◆ **About this exercise**
Gather every line below where "android" appears.

Edit tracking data

☆ ☆ ☆

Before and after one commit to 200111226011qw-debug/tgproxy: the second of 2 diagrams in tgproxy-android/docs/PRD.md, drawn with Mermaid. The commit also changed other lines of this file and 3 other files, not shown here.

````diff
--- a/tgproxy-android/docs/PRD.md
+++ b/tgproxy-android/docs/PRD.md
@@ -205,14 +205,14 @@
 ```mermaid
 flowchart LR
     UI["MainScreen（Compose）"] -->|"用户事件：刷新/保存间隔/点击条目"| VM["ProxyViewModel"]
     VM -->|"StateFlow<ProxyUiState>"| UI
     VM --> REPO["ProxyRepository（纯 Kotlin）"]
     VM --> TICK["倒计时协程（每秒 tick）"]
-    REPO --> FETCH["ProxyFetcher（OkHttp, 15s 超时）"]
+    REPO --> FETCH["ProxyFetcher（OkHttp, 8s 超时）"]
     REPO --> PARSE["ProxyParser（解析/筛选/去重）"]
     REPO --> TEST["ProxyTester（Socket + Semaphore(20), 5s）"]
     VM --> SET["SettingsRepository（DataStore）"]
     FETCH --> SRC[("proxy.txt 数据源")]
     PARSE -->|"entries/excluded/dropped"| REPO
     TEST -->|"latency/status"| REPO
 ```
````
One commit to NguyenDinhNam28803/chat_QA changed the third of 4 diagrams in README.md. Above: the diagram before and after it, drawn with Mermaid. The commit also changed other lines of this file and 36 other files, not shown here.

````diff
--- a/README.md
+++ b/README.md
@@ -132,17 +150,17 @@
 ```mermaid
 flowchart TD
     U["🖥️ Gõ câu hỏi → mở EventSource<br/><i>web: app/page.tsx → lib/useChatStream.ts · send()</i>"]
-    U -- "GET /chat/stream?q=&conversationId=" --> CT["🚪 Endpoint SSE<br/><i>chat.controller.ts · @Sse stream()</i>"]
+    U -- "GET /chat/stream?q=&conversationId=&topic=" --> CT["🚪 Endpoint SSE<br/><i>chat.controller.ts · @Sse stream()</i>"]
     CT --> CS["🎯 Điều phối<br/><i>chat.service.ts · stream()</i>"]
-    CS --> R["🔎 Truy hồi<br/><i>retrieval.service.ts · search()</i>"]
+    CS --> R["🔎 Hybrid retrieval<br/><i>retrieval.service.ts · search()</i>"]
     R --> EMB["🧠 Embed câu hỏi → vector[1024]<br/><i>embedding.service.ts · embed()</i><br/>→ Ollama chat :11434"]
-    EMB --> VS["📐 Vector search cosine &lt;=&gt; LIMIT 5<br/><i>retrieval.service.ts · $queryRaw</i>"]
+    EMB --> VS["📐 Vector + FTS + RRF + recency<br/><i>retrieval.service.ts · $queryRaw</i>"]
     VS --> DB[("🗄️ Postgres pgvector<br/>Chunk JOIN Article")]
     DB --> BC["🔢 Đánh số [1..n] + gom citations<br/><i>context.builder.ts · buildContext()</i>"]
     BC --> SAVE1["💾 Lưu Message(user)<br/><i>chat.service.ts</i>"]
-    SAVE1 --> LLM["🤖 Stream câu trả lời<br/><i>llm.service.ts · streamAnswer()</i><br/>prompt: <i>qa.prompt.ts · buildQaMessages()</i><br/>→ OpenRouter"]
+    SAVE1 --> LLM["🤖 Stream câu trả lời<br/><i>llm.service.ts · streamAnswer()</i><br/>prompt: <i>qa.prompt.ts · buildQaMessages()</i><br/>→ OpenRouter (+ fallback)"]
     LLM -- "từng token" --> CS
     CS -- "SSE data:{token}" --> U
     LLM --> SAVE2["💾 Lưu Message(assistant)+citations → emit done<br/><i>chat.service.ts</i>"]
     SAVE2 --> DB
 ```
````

☆ ☆ ☆

◆ **Written answer**
Before and after one commit to 200111226011qw-debug/tgproxy: the second of 2 diagrams in tgproxy-android/docs/PRD.md, drawn with Mermaid. The commit also changed other lines of this file and 3 other files, not shown here.
--- a/tgproxy-android/docs/PRD.md
+++ b/tgproxy-android/docs/PRD.md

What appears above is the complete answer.